_Exercise aim:_
If a line in the entries below includes "docs", pick it out and copy it.

Difference listings:
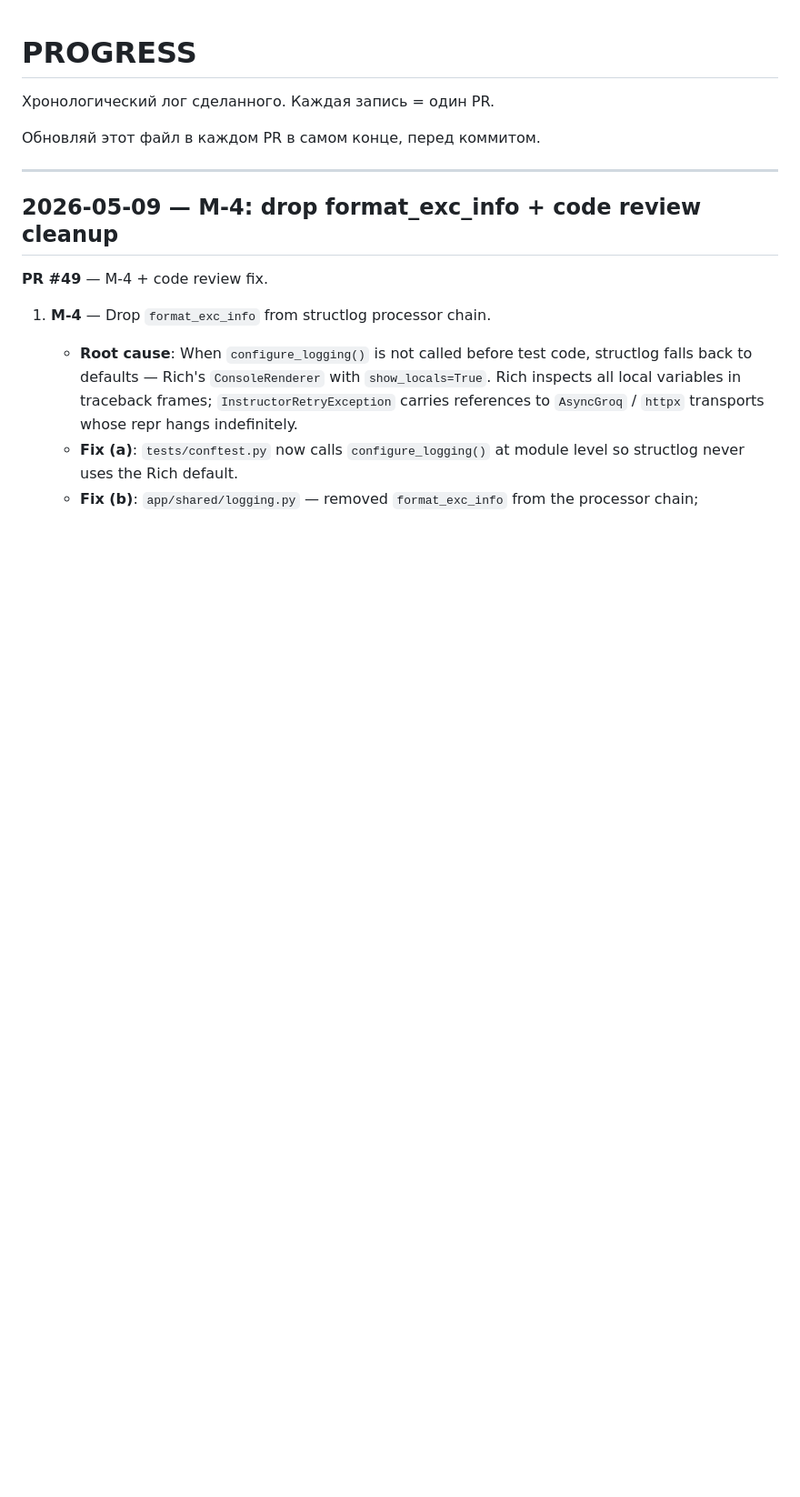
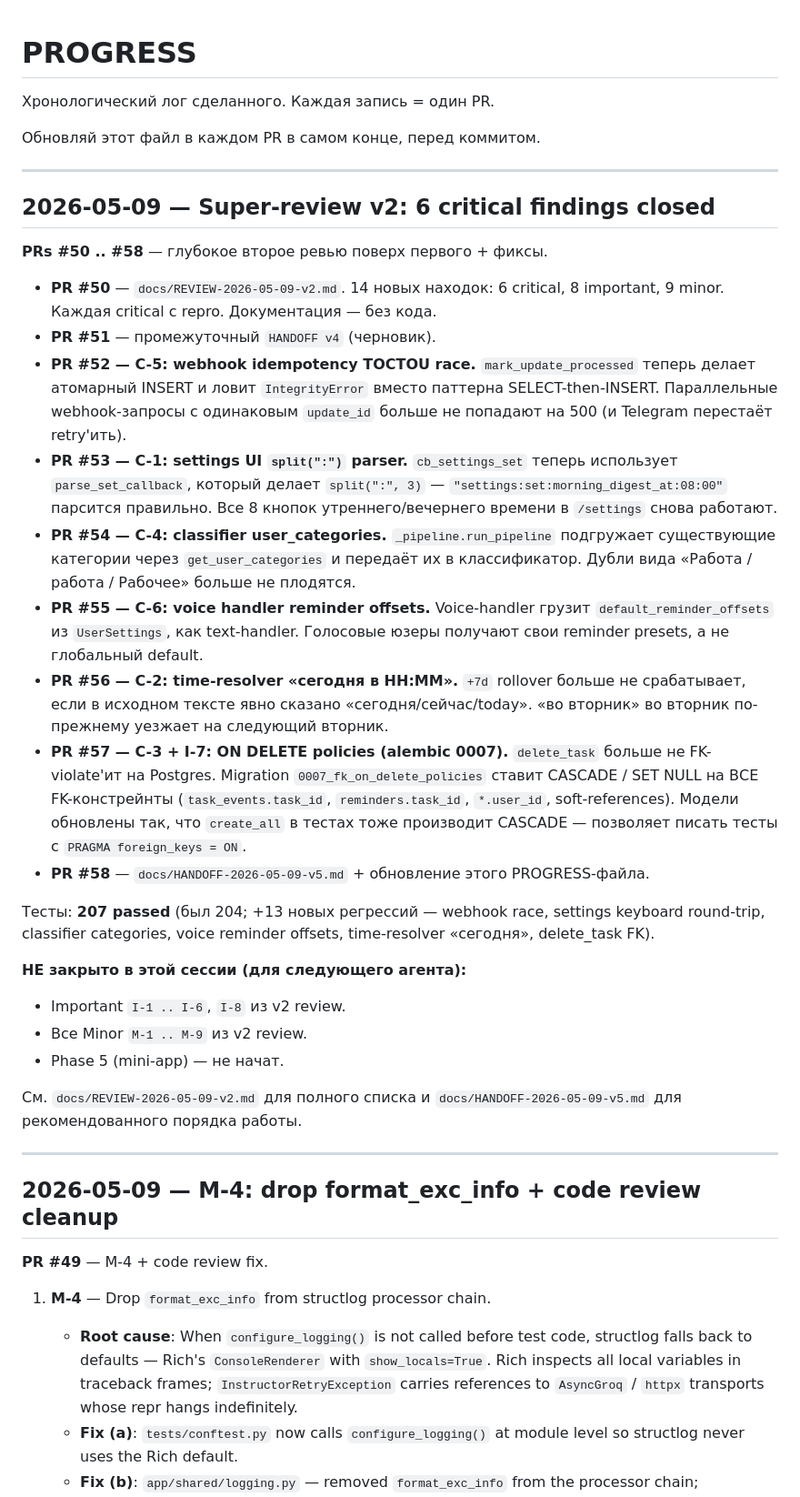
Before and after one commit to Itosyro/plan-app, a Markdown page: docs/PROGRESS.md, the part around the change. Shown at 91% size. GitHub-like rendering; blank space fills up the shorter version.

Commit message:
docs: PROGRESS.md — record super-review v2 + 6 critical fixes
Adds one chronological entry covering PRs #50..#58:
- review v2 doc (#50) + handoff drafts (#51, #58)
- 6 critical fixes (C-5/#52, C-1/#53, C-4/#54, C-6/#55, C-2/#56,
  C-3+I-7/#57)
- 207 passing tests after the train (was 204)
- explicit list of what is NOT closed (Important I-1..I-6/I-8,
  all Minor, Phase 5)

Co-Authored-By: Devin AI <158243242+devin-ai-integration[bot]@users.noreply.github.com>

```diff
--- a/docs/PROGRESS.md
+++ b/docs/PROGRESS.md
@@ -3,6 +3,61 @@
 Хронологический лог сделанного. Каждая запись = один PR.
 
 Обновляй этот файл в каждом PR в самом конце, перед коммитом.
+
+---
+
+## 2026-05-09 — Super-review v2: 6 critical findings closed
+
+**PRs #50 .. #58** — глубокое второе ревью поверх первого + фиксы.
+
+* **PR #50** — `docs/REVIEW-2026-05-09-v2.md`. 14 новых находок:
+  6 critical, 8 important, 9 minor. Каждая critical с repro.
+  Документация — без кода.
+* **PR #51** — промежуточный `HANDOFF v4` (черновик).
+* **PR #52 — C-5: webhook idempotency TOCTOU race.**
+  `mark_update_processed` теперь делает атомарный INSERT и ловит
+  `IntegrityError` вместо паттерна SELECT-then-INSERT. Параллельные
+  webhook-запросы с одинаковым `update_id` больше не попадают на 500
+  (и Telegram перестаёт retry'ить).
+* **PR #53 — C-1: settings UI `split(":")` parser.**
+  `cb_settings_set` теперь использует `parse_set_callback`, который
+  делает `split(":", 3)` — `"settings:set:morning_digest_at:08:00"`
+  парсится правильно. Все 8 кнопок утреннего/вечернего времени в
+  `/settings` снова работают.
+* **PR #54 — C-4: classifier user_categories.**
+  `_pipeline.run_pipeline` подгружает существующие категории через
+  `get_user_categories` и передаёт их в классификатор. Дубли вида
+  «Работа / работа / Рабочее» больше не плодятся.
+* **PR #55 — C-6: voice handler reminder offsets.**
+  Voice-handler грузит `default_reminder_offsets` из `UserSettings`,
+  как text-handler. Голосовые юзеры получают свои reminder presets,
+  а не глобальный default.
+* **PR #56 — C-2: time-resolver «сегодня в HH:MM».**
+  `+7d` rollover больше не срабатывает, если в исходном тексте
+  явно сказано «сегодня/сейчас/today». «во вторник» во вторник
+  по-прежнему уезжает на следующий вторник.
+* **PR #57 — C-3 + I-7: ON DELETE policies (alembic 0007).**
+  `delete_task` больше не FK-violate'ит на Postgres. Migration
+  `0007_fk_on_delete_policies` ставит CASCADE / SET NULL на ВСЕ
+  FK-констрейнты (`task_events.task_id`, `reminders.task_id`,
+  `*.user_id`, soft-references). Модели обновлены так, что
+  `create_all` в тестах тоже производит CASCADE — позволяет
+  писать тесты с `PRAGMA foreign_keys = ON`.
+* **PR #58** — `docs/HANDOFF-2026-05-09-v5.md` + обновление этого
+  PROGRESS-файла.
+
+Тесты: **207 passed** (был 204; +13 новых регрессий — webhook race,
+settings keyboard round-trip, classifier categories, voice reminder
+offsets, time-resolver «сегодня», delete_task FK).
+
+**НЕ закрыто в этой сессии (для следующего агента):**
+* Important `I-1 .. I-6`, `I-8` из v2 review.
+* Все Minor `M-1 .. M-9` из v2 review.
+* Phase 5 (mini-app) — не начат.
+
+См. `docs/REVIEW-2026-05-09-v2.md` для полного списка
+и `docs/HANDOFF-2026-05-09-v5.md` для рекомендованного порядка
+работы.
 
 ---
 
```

_Response for this exercise:_
Before and after one commit to Itosyro/plan-app, a Markdown page: docs/PROGRESS.md, the part around the change. Shown at 91% size. GitHub-like rendering; blank space fills up the shorter version.
docs: PROGRESS.md — record super-review v2 + 6 critical fixes
--- a/docs/PROGRESS.md
+++ b/docs/PROGRESS.md
+* **PR #50** — `docs/REVIEW-2026-05-09-v2.md`. 14 новых находок:
+* **PR #58** — `docs/HANDOFF-2026-05-09-v5.md` + обновление этого
+См. `docs/REVIEW-2026-05-09-v2.md` для полного списка
+и `docs/HANDOFF-2026-05-09-v5.md` для рекомендованного порядка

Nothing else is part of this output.